Race morning was hot, and with temperatures only getting hotter leading up to our 12:00 race, I stayed out of the sun and took in as many fluids as my body would allow.  As usual, the start to the swim was very physical.  After getting through the mêlée, I was satisfied with my position and settled into the main pack.  By the finish of the two lap ocean swim, I had navigated myself to the front of the main pack and prepared for a quick transition onto the bike.
I settled into the main bike pack and immediately began taking in fluids.  By the time we were on the course, the temperature had reached 33 degrees Celsius (91 degrees Fahrenheit) and the heat index, according to the race organizers, was 44 degrees (111)!  Given the conditions, no one in the pack really wanted to work too hard, and we biked just hard enough so the chase groups wouldn’t be able to catch us.
Going into to T2, I knew that the race would be decided on the hot, flat run course—just like the race in Ixtapa was two weeks before.  This time, though, I was prepared.  My plan was to start conservatively and to try to negative split the run, but emotions got the best of me and I went out with the guns firing.  By the end of the second lap, I was shoulder to shoulder with Chile’s Felipe Van de Wyngard.  We matched each other stride for stride over the next 6K, and by the final turnaround had built up some mutual respect for the suffering we were putting each other through.  Serbia’s Ognjen Stojanovic had broken away with USA’s Ben Collins towards the end of the bike, and after passing Collins earlier in the run, both Felipe and I had our sights on the Serbian up the road.  The heat, though, proved too great an adversary for us both.  Stojanovic crossed the line first, and thirty seconds later I edged Felipe for second place in a sprint to the finish.  I was thrilled to have registered my best international finish to date and the race’s fastest run split!
The finish gave me enough points to qualify for the Edmonton World Cup on July 10th, and it was another big step towards my ultimate goal of competing on triathlon’s biggest stage.  Also, because it was my second top-3 finish in an ITU Continental Cup race this year, it qualified me for USAT’s Project 2016 National Team.  I’m obviously very excited about the progress I’m making—but more importantly I’m having a blast and learning more and more about myself along the way.  My quick rebound between a disappointing performance in Ixtapa and a strong race two weeks later in Cartagena is a reminder of the close link that exists between success and failure.  And, of course it helps to have some great coaches who aren’t shy about pointing it out to you whenever the failures or successes come along!

List of lessons learned…
Ixtapa, didn’t bring enough performance drink mix.  Cartagena, brought 2 canisters.
2 water bottles to Ixtapa, 3 to Cartagena and left one in T2.

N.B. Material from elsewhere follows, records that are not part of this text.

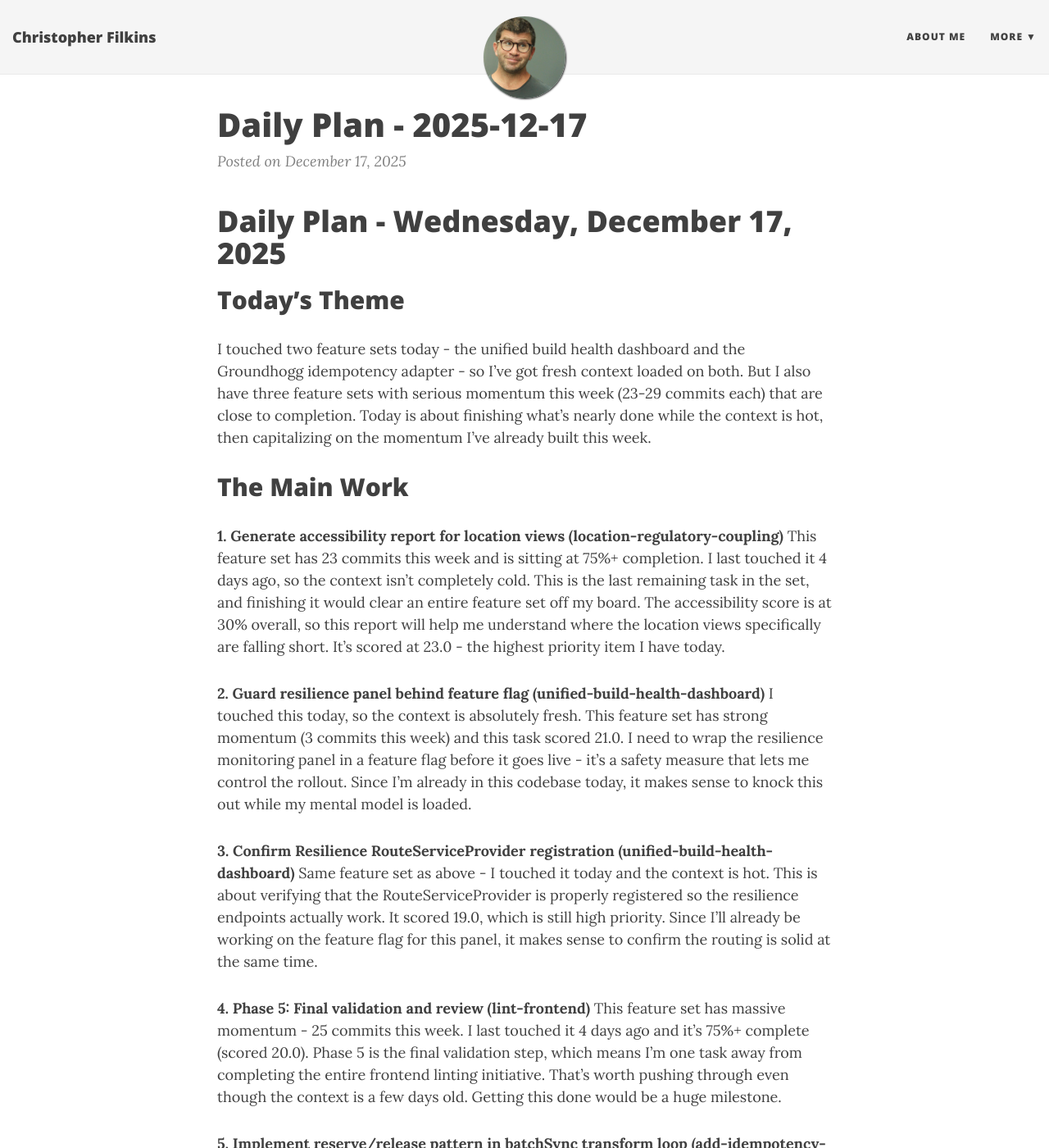
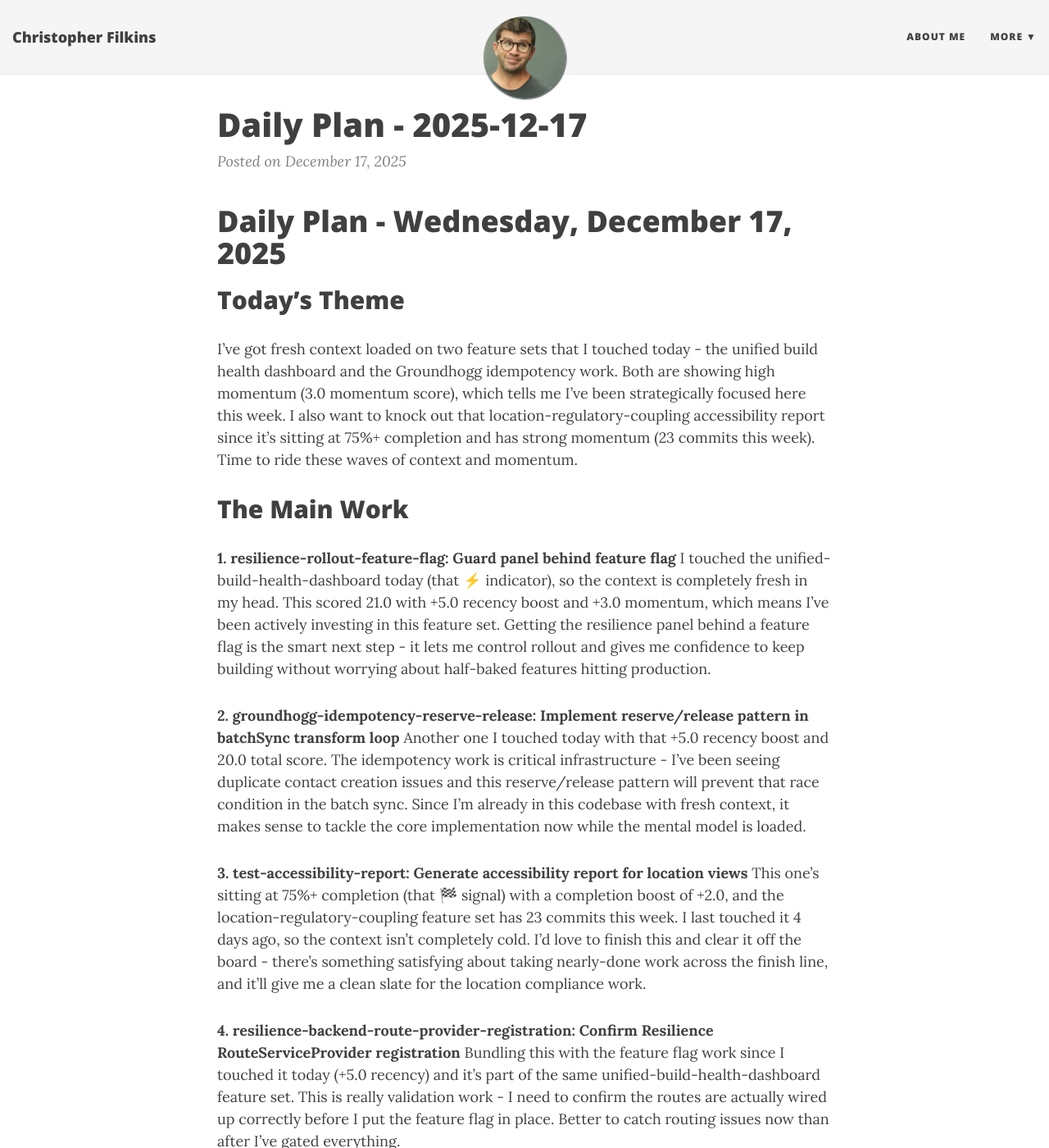
Before and after one commit to filchyboy/filchyboy.github.io, a Jekyll site: the page built from _posts/2025-12-17-todays-plan.md, in a window 1280 px wide and 1400 px high. Shown: the whole window at 82% size. Built offline with Jekyll 4.4.1, drawn with Linux system fonts in a browser that asks for light colours; nearby versions of some CDN libraries; some of the changed text lies outside the part shown.

Commit message:
Add daily plan: 2025-12-17

```diff
--- a/_posts/2025-12-17-todays-plan.md
+++ b/_posts/2025-12-17-todays-plan.md
@@ -7,33 +7,32 @@ date: 2025-12-17
 # Daily Plan - Wednesday, December 17, 2025
 
 ## Today's Theme
-I touched two feature sets today - the unified build health dashboard and the Groundhogg idempotency adapter - so I've got fresh context loaded on both. But I also have three feature sets with serious momentum this week (23-29 commits each) that are close to completion. Today is about finishing what's nearly done while the context is hot, then capitalizing on the momentum I've already built this week.
+I've got fresh context loaded on two feature sets that I touched today - the unified build health dashboard and the Groundhogg idempotency work. Both are showing high momentum (3.0 momentum score), which tells me I've been strategically focused here this week. I also want to knock out that location-regulatory-coupling accessibility report since it's sitting at 75%+ completion and has strong momentum (23 commits this week). Time to ride these waves of context and momentum.
 
 ## The Main Work
 
-**1. Generate accessibility report for location views (location-regulatory-coupling)**
-This feature set has 23 commits this week and is sitting at 75%+ completion. I last touched it 4 days ago, so the context isn't completely cold. This is the last remaining task in the set, and finishing it would clear an entire feature set off my board. The accessibility score is at 30% overall, so this report will help me understand where the location views specifically are falling short. It's scored at 23.0 - the highest priority item I have today.
+**1. resilience-rollout-feature-flag: Guard panel behind feature flag**
+I touched the unified-build-health-dashboard today (that ⚡ indicator), so the context is completely fresh in my head. This scored 21.0 with +5.0 recency boost and +3.0 momentum, which means I've been actively investing in this feature set. Getting the resilience panel behind a feature flag is the smart next step - it lets me control rollout and gives me confidence to keep building without worrying about half-baked features hitting production.
 
-**2. Guard resilience panel behind feature flag (unified-build-health-dashboard)**
-I touched this today, so the context is absolutely fresh. This feature set has strong momentum (3 commits this week) and this task scored 21.0. I need to wrap the resilience monitoring panel in a feature flag before it goes live - it's a safety measure that lets me control the rollout. Since I'm already in this codebase today, it makes sense to knock this out while my mental model is loaded.
+**2. groundhogg-idempotency-reserve-release: Implement reserve/release pattern in batchSync transform loop**
+Another one I touched today with that +5.0 recency boost and 20.0 total score. The idempotency work is critical infrastructure - I've been seeing duplicate contact creation issues and this reserve/release pattern will prevent that race condition in the batch sync. Since I'm already in this codebase with fresh context, it makes sense to tackle the core implementation now while the mental model is loaded.
 
-**3. Confirm Resilience RouteServiceProvider registration (unified-build-health-dashboard)**
-Same feature set as above - I touched it today and the context is hot. This is about verifying that the RouteServiceProvider is properly registered so the resilience endpoints actually work. It scored 19.0, which is still high priority. Since I'll already be working on the feature flag for this panel, it makes sense to confirm the routing is solid at the same time.
+**3. test-accessibility-report: Generate accessibility report for location views**
+This one's sitting at 75%+ completion (that 🏁 signal) with a completion boost of +2.0, and the location-regulatory-coupling feature set has 23 commits this week. I last touched it 4 days ago, so the context isn't completely cold. I'd love to finish this and clear it off the board - there's something satisfying about taking nearly-done work across the finish line, and it'll give me a clean slate for the location compliance work.
 
-**4. Phase 5: Final validation and review (lint-frontend)**
-This feature set has massive momentum - 25 commits this week. I last touched it 4 days ago and it's 75%+ complete (scored 20.0). Phase 5 is the final validation step, which means I'm one task away from completing the entire frontend linting initiative. That's worth pushing through even though the context is a few days old. Getting this done would be a huge milestone.
-
-**5. Implement reserve/release pattern in batchSync transform loop (add-idempotency-into-groundhogg-adapter)**
-I touched this feature set today, so I've got fresh context. This scored 20.0 and it's the core implementation work for the idempotency pattern. The reserve/release pattern will prevent duplicate contact syncs in Groundhogg, which has been causing data integrity issues. Since I'm already thinking about this system today, I want to get the core pattern in place.
+**4. resilience-backend-route-provider-registration: Confirm Resilience RouteServiceProvider registration**
+Bundling this with the feature flag work since I touched it today (+5.0 recency) and it's part of the same unified-build-health-dashboard feature set. This is really validation work - I need to confirm the routes are actually wired up correctly before I put the feature flag in place. Better to catch routing issues now than after I've gated everything.
 
 ## Housekeeping
 
-**Get tech lead approval for container docs template (container-docs)**
-This feature set has 29 commits this week - the highest momentum of anything I'm working on - and I touched it just yesterday. The template is ready but I need sign-off before I start documenting all the containers. I'll send it over for review today so it doesn't become a blocker.
+**container-docs-template-approval: Get tech lead approval for template**
+The container-docs feature set has 29 commits this week and I touched it yesterday (4.5 recency boost). I've been building momentum here and I don't want that to stall out waiting for approval. I'll shoot over the template for review today so that approval can happen async while I'm heads-down on other work.
 
-**Fix AdminLoginController.php PHPStan error**
-PHPStan is showing 8 errors across 8 files, which means each file has exactly one issue. AdminLoginController is one of them, and since I care about keeping the admin auth flow clean, I'll knock this out. Should be straightforward.
+**Scan through the planning pipeline "Needs Implementation Plan" section**
+I've got 15 directories sitting in "needs implementation plan" limbo. I'm not going to tackle all of them today, but I should at least triage a couple - maybe `re-enable-etl-sync-scheduler` or `jwt-helper-hardening` since those sound like infrastructure concerns that could bite me later. Just enough to turn research into actionable next steps.
 
 ## Parked
 
-I'm deliberately setting aside the Groundhogg idempotency tests today even though I touched that feature set. I want to get the core reserve/release pattern implemented first - the tests will be more meaningful once I have the actual implementation to test against. The container docs audit (scanning Core/ directory) is also high priority (18.5 score, 29 commits this week) but I need the template approved before I start auditing containers, so that's naturally blocked until I hear back from my tech lead.
+I'm deliberately setting aside the `lint-frontend-phase-5-validation` work even though it has strong momentum (25 commits this week, 20.0 score). It's at the final validation stage, but I last touched it 4 days ago and the context has cooled off. The unified-build-health-dashboard and Groundhogg work both have hotter context (touched today), so I'm prioritizing those. The linting validation will still be there tomorrow, and it's not blocking anything critical.
+
+The `groundhogg-idempotency-tests` task (19.0 score) is also getting parked. I want to get the core reserve/release implementation working first before I write tests - otherwise I'm just testing against a guess of how it should work. Better to have the implementation validated by actually running it, then write tests that lock in the correct behavior.
```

Hydrate several days before the race…work hard to hydrate!
Eat at a restaurant you have tried before for the pre race meal. 
Don’t sleep in too long, stay on a schedule.
Winning is in the details.
"Don’t stress, peak performance comes from joy, not stress." – H. Comeau